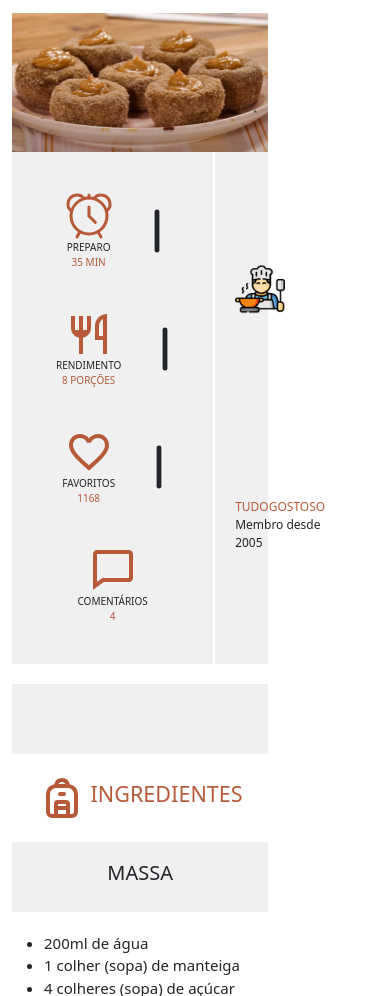
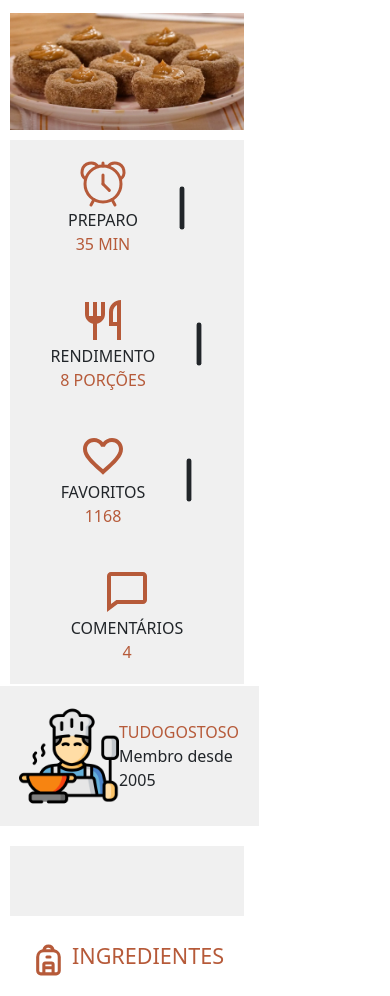
Before and after one commit to MathGueff/fatec_aulas, a plain HTML site: page DesenvolvimentoWeb/Atividades/ReceitasFatec/index.html in a window 390 px wide. Shown: the part 195-1191 px from the top of the page. Drawn offline with nearby package versions, Linux system fonts and the light colour scheme.

Commit message:
Corrigido a responsividade do site da Angelina

```diff
--- a/DesenvolvimentoWeb/Atividades/ReceitasFatec/index.html
+++ b/DesenvolvimentoWeb/Atividades/ReceitasFatec/index.html
@@ -4,11 +4,10 @@
     <meta charset="UTF-8">
     <meta name="viewport" content="width=device-width, initial-scale=1.0">
     <title>Receitas da Fatec</title>
-    <link rel="stylesheet" href="style.css">
+    <link rel="stylesheet" href="style/style.css">
     <link href="https://cdn.jsdelivr.net/npm/bootstrap@5.3.3/dist/css/bootstrap.min.css" rel="stylesheet" integrity="sha384-QWTKZyjpPEjISv5WaRU9OFeRpok6YctnYmDr5pNlyT2bRjXh0JMhjY6hW+ALEwIH" crossorigin="anonymous">
 </head>
 <body>
-    <div class="container-fluid">
     <div class="header">
         <h1 id="nome_receita">BOLINHA DE CHURROS</h1>
         <div>
@@ -19,9 +18,8 @@
             <svg xmlns="http://www.w3.org/2000/svg" width="48" height="48" viewBox="0 0 24 24"><path fill="#ffd51c" d="M12 2.35c-.482 0-.964.25-1.212.752L8.43 7.88l-5.273.766c-1.107.16-1.55 1.522-.748 2.303l3.815 3.719l-.9 5.25c-.15.874.544 1.583 1.331 1.582c.208 0 .422-.05.63-.158l4.714-2.479l4.715 2.479c.99.52 2.148-.32 1.96-1.423l-.902-5.251l3.816-3.72c.8-.78.359-2.141-.748-2.302l-5.273-.766l-2.358-4.778a1.34 1.34 0 0 0-1.21-.752m0 14.993V4.042l2.257 4.572a1.35 1.35 0 0 0 1.016.739l5.05.734l-3.654 3.562a1.35 1.35 0 0 0-.388 1.195l.862 5.029l-4.516-2.375a1.35 1.35 0 0 0-.627-.155"/></svg>
             <p class="text-center">Avalie esta receita</p>
         </div>
-
     </div>
-        <img src="img/bolinha-de-churros.webp" alt="Bolinho de churros">
+    <img id="img_receita" src="img/bolinha-de-churros.webp" alt="Bolinho de churros">
     <div class="informacoes">
         <div class="informacoes-receita">
             <div class="div-info">
@@ -58,18 +56,18 @@
             <div class="img-info-user">
                 <img src="img/chefe.png" alt="icone chefe de cozinha">
             </div>
-
             <div class="txt-info-user">
                 <span class="txt-laranja">TUDOGOSTOSO</span>
                 <span>Membro desde 2005</span>
             </div>
         </div>
     </div>
-        <div class="fundo"></div>
-        <div class="div-ingredientes text-center">
+    <div class="fundo" style="margin-top: 20px;"></div>
+    <div class="div_titulo_ingredientes">
         <svg xmlns="http://www.w3.org/2000/svg" width="48" height="48" viewBox="0 0 24 24"><g fill="none"><path d="M24 0v24H0V0zM12.594 23.258l-.012.002l-.071.035l-.02.004l-.014-.004l-.071-.036c-.01-.003-.019 0-.024.006l-.004.01l-.017.428l.005.02l.01.013l.104.074l.015.004l.012-.004l.104-.074l.012-.016l.004-.017l-.017-.427c-.002-.01-.009-.017-.016-.018m.264-.113l-.014.002l-.184.093l-.01.01l-.003.011l.018.43l.005.012l.008.008l.201.092c.012.004.023 0 .029-.008l.004-.014l-.034-.614c-.003-.012-.01-.02-.02-.022m-.715.002a.023.023 0 0 0-.027.006l-.006.014l-.034.614c0 .012.007.02.017.024l.015-.002l.201-.093l.01-.008l.003-.011l.018-.43l-.003-.012l-.01-.01z"/><path fill="#b65a39" d="M12 2a4.002 4.002 0 0 1 3.894 3.08A5.002 5.002 0 0 1 20 10v9a3 3 0 0 1-3 3H7a3 3 0 0 1-3-3v-9a5 5 0 0 1 4.106-4.92A4.002 4.002 0 0 1 12 2m3 5H9a3 3 0 0 0-2.995 2.824L6 10v9a1 1 0 0 0 .883.993L7 20h1v-5a2 2 0 0 1 1.85-1.995L10 13h4a2 2 0 0 1 1.995 1.85L16 15v5h1a1 1 0 0 0 .993-.883L18 19v-9a3 3 0 0 0-2.824-2.995zm-1 11h-4v2h4zm0-3h-4v1h4zm-1-6a1 1 0 1 1 0 2h-2a1 1 0 1 1 0-2zm-1-5c-.683 0-1.287.343-1.647.866L10.268 5h3.464A2 2 0 0 0 12 4"/></g></svg>
         <h4 class="txt-laranja">INGREDIENTES</h4>
     </div>
+    <section class="ingredientes">
         <div class="fundo"><h5>MASSA</h5></div>
         <div class="lista-ingredientes">
             <ul>
@@ -94,9 +92,7 @@
             </ul>
         </div>
         <button class="comprar-ingredientes"><svg xmlns="http://www.w3.org/2000/svg" width="32" height="32" viewBox="0 0 16 16"><path fill="#fff" d="M0 2.5A.5.5 0 0 1 .5 2H2a.5.5 0 0 1 .485.379L2.89 4H14.5a.5.5 0 0 1 .485.621l-1.5 6A.5.5 0 0 1 13 11H4a.5.5 0 0 1-.485-.379L1.61 3H.5a.5.5 0 0 1-.5-.5M3.14 5l.5 2H5V5zM6 5v2h2V5zm3 0v2h2V5zm3 0v2h1.36l.5-2zm1.11 3H12v2h.61zM11 8H9v2h2zM8 8H6v2h2zM5 8H3.89l.5 2H5zm0 5a1 1 0 1 0 0 2a1 1 0 0 0 0-2m-2 1a2 2 0 1 1 4 0a2 2 0 0 1-4 0m9-1a1 1 0 1 0 0 2a1 1 0 0 0 0-2m-2 1a2 2 0 1 1 4 0a2 2 0 0 1-4 0"/></svg>Comprar ingredientes</button>
-    </div>
-
-
+    </section>
     <script src="https://cdn.jsdelivr.net/npm/bootstrap@5.3.3/dist/js/bootstrap.bundle.min.js" integrity="sha384-YvpcrYf0tY3lHB60NNkmXc5s9fDVZLESaAA55NDzOxhy9GkcIdslK1eN7N6jIeHz" crossorigin="anonymous"></script>
 </body>
 </html>
--- a/DesenvolvimentoWeb/Atividades/ReceitasFatec/style.css
+++ b/DesenvolvimentoWeb/Atividades/ReceitasFatec/style/style.css
@@ -2,17 +2,22 @@
     --corLaranja: #b65a39;
     --corEstrela: #ffd51c;
     --corFundo: #f0f0f0;
-    --fonteLista: 15px;
-    --fonteInfoReceita: 10px;
-    --fonteInfoUsuario: 12px;
-    --tamanho: 70%;
+    --fonteLista: 18px;
+    --fonteInfoReceita: 16px;
+    --fonteInfoUsuario: 18px;
+    --tamanhoDiv: 60vw;
+    --AlturaInfo: 300px;
+}
+
+body{
+    padding-left: 10px;
 }
 
 .header{
     display: flex;
     justify-content: space-between;
     align-items: center;
-    width: var(--tamanho);
+    width: var(--tamanhoDiv);
 }
 
 #nome_receita{
@@ -21,42 +26,48 @@
 
 .informacoes{
     display: flex;
-    gap: 0.5%;
+    justify-content: center;
+    flex-wrap: wrap;
+    flex-direction: row;
+    width: var(--tamanhoDiv);
+    gap: 2px;
+    margin-top: 10px;
 }
 
 .informacoes-receita{
-    background-color: var(--corFundo);
     display: flex;
-    flex-wrap: wrap;
-    padding: 20px;
-    width: 55%;
     justify-content: center;
     align-items: center;
-    font-size: var(--fonteInfoReceita);
+    flex-direction: row;
+    flex-wrap: wrap;
+    background-color: var(--corFundo);
+}
+
+.div-info{
+    display: flex;
+    flex-direction: column;
+    padding: 20px;
+    justify-content: center;
+    align-items: center;
 }
 
 .informacoes-usuario{
+    display: flex;
+    flex-direction: row;
+    padding: 20px;
+    justify-content: center;
+    align-items: center;
+    border-left: 4px solid white;
     background-color: var(--corFundo);
+}
+
+.txt-info-user{
     display: flex;
-    padding: 20px;
-    width: 14.5%;
-    justify-content: space-around;
-    align-items: center;
-    font-size: var(--fonteInfoUsuario);
-    flex-wrap: wrap;
-    flex-direction: row;
+    flex-direction: column;
 }
 
 .informacoes-usuario img{
-    width: 50px;
-}
-
-.div-info{
-    padding: 20px;
-    display: flex;
-    justify-content: center;
-    align-items: center;
-    flex-direction: column;
+    width: 100px;
 }
 
 .txt-laranja{
@@ -64,25 +75,30 @@
 }
 
 .fundo{
-    background-color: var(--corFundo);
-    height: 70px;
-    margin: 20px 0px 20px 0px;
-    width: var(--tamanho);
     display: flex;
     justify-content: center;
     align-items: center;
+    width: var(--tamanhoDiv);
+    background-color: var(--corFundo);
+    height: 70px;
 }
 
-.div-ingredientes{
+.div_titulo_ingredientes{
     display: flex;
     justify-content: center;
     align-items: center;
-    width: var(--tamanho);
+    width: var(--tamanhoDiv);
     gap: 5px;
+    padding: 20px;
 }
 
 .lista-ingredientes{
     font-size: var(--fonteLista);
+    display: flex;
+    align-items: start;
+    flex-direction: column;
+    flex-wrap: wrap;
+    width: var(--tamanhoDiv);
 }
 
 .comprar-ingredientes{
@@ -98,6 +114,7 @@
     margin-bottom: 20px;
 }
 
-img{
-    width: var(--tamanho);
+#img_receita{
+    width: var(--tamanhoDiv);
+    height: 30vw;
 }
```
Also changed, not shown: 1 other file. Lines whose indentation alone changed are shown as unchanged.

□ □ □ □

YOUR ASSIGNMENT
In the records above, find the lines holding "html". Copy each one.

RESULT FOR THIS TASK
Before and after one commit to MathGueff/fatec_aulas, a plain HTML site: page DesenvolvimentoWeb/Atividades/ReceitasFatec/index.html in a window 390 px wide. Shown: the part 195-1191 px from the top of the page. Drawn offline with nearby package versions, Linux system fonts and the light colour scheme.
--- a/DesenvolvimentoWeb/Atividades/ReceitasFatec/index.html
+++ b/DesenvolvimentoWeb/Atividades/ReceitasFatec/index.html
 </html>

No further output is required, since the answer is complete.